  • Regression-Discontinuity Design

The course will be held in block structure between April 12 and June 22, 2021, with approximately seven lecture days (4 hours each) during the semester. The practical sessions – about six – will be blocked as well.

Updated course information will be available by March 22 under https://www.uni-potsdam.de/de/empwifo/studium-lehre/aktuelles-semester.html.

PhD students are asked to register by April 9 via huber@empwifo.uni-potsdam.de.

Literature:

paper-based. For an introduction, see Imbens G, Wooldridge J. (2009): Recent Developments in the Econometrics of Program Evaluation. Journal of Economic Literature, 2009;47(1):5-86.

Exam:

written exam (90 min) and term paper

Credits:
6.00
Click here to get more information or to sign up
Instructor:
Monday, 10:00am to Friday, 03:00pm at HU Berlin, Spandauer Str. 1, Room 22
Description:

The Preparatory Math Course aims to equip students with the necessary math background for the first year (compulsory) economics graduate level courses. It is mainly meant to be a refresher of existing math knowledge.

More information (syllabus, schedule, course documents, access to the online course) can be found here.

Click here to get more information or to sign up
Instructor:
Wednesday, 04:30pm at University of Potsdam, Campus Griebnitzsee
Description:

COVID-19 update:
As classroom meetings are currently not possible, the first session of the course will be held via Zoom on Monday, April 20 at 10:15. During this session, we will discuss how to proceed given the current situation.

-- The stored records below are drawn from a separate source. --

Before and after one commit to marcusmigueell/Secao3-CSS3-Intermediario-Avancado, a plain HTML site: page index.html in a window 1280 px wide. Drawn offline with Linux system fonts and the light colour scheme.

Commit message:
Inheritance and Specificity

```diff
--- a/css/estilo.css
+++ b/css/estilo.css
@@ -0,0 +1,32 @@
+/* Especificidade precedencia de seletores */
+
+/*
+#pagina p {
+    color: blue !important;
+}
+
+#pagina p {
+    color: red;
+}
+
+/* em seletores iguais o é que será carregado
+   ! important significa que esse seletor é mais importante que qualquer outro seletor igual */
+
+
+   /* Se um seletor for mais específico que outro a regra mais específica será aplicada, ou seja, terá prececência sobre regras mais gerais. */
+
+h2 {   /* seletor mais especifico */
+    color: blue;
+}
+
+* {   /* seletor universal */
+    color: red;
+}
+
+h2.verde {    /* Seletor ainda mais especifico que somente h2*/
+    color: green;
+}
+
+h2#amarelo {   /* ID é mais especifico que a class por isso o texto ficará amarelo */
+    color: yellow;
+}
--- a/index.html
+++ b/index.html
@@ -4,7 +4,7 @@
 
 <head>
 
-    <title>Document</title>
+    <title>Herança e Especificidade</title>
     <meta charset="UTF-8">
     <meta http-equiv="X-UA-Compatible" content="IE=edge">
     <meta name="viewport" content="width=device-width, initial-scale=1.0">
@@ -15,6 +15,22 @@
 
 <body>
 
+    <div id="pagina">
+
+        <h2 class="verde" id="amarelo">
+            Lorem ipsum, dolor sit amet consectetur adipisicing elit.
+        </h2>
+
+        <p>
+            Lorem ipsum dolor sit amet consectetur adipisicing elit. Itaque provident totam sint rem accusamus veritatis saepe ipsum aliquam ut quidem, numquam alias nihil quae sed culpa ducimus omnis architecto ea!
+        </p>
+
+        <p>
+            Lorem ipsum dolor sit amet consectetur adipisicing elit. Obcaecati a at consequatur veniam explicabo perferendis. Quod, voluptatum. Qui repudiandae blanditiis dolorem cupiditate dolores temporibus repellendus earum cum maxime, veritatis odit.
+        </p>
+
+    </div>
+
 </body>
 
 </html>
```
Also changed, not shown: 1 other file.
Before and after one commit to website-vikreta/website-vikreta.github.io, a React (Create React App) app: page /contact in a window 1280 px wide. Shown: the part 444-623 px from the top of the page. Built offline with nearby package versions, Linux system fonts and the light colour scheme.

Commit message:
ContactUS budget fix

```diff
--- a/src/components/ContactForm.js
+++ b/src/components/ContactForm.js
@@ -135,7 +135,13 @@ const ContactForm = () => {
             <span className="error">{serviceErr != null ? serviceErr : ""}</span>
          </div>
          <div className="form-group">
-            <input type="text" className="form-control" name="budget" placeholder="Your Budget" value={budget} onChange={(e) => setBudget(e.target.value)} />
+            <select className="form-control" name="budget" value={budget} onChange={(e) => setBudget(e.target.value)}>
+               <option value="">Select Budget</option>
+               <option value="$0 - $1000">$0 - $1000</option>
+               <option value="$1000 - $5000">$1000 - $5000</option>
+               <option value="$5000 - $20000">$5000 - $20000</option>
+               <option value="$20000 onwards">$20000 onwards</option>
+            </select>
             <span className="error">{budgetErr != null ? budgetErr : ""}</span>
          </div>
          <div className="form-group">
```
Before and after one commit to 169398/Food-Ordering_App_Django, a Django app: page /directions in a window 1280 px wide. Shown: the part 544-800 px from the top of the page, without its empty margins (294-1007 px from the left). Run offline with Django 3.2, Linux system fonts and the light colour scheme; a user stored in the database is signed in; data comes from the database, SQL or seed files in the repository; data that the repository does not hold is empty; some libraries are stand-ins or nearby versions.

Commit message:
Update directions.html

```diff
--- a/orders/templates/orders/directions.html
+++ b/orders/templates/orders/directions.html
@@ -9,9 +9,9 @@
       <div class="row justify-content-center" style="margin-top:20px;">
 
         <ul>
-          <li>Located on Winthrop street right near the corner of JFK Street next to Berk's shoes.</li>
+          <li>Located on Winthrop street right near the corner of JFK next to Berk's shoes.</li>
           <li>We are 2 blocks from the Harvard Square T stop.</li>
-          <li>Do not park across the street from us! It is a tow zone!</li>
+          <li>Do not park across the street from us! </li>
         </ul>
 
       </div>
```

Please sign up for the course via E-Mail to Stefan (
tuebbicke@empwifo.uni-potsdam.de). This will be necessary as to share the link to our Zoom meeting as well as the password for the Moodle course with you.

Causal inference has become the predominant toolbox in empirical research. The aim of this course is to provide participants with a deeper understanding of microeconometric methods that allow to draw causal inference in many settings and discuss the most-recent advances. The course will have a block-structure where we first discuss causality based on the potential outcome framework. After a brief discussion of experimental methods, we will introduce different popular quasi-experimental methods such as matching, difference-in-differences, instrumental variables or regression discontinuity. We will discuss the identifying assumptions and the pros and cons of each method based on empirical examples. The lecture will also be complemented by practical computer sessions where the estimators will be implemented in STATA or R.

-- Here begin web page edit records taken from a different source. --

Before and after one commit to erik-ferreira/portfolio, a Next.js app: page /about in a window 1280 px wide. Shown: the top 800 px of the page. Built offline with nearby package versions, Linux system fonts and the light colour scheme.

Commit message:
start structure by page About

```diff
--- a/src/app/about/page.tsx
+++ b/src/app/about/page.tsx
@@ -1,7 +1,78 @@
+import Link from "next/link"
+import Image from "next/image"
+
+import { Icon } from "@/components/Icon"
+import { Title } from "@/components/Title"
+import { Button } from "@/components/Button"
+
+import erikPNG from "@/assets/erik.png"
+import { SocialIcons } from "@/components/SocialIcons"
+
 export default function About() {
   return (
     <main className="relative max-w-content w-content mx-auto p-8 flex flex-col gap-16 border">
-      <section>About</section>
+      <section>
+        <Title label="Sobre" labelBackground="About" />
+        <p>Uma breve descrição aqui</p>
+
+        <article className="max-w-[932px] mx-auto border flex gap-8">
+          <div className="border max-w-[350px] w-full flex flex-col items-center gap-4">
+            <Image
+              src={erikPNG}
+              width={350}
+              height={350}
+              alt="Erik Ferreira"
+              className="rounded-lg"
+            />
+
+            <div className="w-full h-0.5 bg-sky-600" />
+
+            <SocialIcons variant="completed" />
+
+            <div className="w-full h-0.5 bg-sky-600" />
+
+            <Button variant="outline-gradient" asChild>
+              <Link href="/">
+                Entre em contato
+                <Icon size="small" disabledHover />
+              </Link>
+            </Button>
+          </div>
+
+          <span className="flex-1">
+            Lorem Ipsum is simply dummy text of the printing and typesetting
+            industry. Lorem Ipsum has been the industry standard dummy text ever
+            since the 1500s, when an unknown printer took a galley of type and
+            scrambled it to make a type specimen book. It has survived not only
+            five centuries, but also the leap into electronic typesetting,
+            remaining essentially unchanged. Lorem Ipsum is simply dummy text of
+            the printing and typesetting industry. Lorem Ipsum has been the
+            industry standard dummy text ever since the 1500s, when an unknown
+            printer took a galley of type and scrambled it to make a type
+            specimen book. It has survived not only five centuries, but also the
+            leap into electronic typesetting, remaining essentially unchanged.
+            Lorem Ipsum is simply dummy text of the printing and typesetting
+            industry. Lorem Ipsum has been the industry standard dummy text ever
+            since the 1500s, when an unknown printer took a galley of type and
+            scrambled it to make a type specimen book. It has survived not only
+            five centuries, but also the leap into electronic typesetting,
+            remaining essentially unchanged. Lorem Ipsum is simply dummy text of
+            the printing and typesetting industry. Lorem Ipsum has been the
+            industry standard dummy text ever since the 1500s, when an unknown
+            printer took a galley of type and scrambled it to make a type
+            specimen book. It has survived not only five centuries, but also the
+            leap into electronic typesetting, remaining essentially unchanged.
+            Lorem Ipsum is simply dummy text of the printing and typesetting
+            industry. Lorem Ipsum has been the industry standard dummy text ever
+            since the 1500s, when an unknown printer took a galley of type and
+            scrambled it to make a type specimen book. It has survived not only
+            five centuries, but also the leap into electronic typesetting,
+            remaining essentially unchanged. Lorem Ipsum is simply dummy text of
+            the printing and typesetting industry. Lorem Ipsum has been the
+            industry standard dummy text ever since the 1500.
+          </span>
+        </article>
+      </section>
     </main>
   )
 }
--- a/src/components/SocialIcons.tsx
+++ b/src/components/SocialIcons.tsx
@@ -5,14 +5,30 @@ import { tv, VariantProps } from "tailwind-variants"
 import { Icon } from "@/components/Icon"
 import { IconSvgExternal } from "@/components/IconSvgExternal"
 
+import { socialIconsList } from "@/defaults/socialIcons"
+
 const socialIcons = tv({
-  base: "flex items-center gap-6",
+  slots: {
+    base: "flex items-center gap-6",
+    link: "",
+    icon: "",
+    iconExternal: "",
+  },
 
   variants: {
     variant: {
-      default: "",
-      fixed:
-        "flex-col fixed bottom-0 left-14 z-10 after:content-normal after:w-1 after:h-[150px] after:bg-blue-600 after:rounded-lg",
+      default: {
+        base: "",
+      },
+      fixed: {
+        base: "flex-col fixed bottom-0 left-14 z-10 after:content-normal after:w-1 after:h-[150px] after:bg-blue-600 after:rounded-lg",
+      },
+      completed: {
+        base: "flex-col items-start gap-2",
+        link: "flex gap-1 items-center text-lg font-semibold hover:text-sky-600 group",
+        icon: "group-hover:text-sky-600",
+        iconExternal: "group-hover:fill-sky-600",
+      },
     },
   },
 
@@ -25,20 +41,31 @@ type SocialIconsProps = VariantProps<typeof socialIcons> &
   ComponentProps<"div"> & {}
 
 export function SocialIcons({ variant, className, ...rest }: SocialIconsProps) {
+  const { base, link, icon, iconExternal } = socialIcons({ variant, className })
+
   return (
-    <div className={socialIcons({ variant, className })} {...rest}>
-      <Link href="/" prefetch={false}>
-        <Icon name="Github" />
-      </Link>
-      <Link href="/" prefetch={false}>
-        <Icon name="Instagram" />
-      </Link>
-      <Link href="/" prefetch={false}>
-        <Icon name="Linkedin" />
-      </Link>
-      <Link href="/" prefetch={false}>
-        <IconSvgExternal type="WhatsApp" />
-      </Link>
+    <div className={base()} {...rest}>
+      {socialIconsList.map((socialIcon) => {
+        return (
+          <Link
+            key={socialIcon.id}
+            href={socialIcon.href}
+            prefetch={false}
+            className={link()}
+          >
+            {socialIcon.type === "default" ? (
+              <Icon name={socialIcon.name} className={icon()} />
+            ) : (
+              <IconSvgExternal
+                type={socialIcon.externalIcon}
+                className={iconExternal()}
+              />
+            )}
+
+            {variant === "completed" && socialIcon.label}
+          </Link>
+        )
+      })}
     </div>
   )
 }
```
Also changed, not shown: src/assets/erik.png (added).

Topics:

  • Causality and the Potential Outcome Framework
  • Experiments
  • Matching
  • Difference-in-Differences
  • Instrumental Variables
  • Regression-Discontinuity Design

The course will be held in block structure between April 20 and July 10, 2020, with approximately seven lecture days (4 hours each) during the semester. The practical sessions – about six – will be blocked as well.

Updated course information will be available by March 23 under https://www.uni-potsdam.de/de/empwifo/studium-lehre/aktuelles-semester.html.

PhD students are asked to register by April 13 via tuebbicke@empwifo.uni-potsdam.de.

Literature:
paper-based. For an introduction, see Imbens G, Wooldridge J. (2009): Recent Developments in the Econometrics of Program Evaluation. Journal of Economic Literature, 2009;47(1):5-86.

Exam:
written exam (90 min) and term paper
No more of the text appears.